━━━━━ EXERCISE MATERIAL

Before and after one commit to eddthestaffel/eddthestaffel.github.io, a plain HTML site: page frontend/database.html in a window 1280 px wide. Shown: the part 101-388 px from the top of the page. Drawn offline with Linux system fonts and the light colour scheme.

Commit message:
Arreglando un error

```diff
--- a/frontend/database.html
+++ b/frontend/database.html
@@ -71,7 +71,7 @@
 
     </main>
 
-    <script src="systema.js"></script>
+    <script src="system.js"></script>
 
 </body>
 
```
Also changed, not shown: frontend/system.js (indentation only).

━━━━━━━━━━

**WHAT IS NEEDED**
Set every record down again, exactly as given.

**REPLY TO THE TASK**
Before and after one commit to eddthestaffel/eddthestaffel.github.io, a plain HTML site: page frontend/database.html in a window 1280 px wide. Shown: the part 101-388 px from the top of the page. Drawn offline with Linux system fonts and the light colour scheme.

Commit message:
Arreglando un error

```diff
--- a/frontend/database.html
+++ b/frontend/database.html
@@ -71,7 +71,7 @@
 
     </main>
 
-    <script src="systema.js"></script>
+    <script src="system.js"></script>
 
 </body>
 
```
Also changed, not shown: frontend/system.js (indentation only).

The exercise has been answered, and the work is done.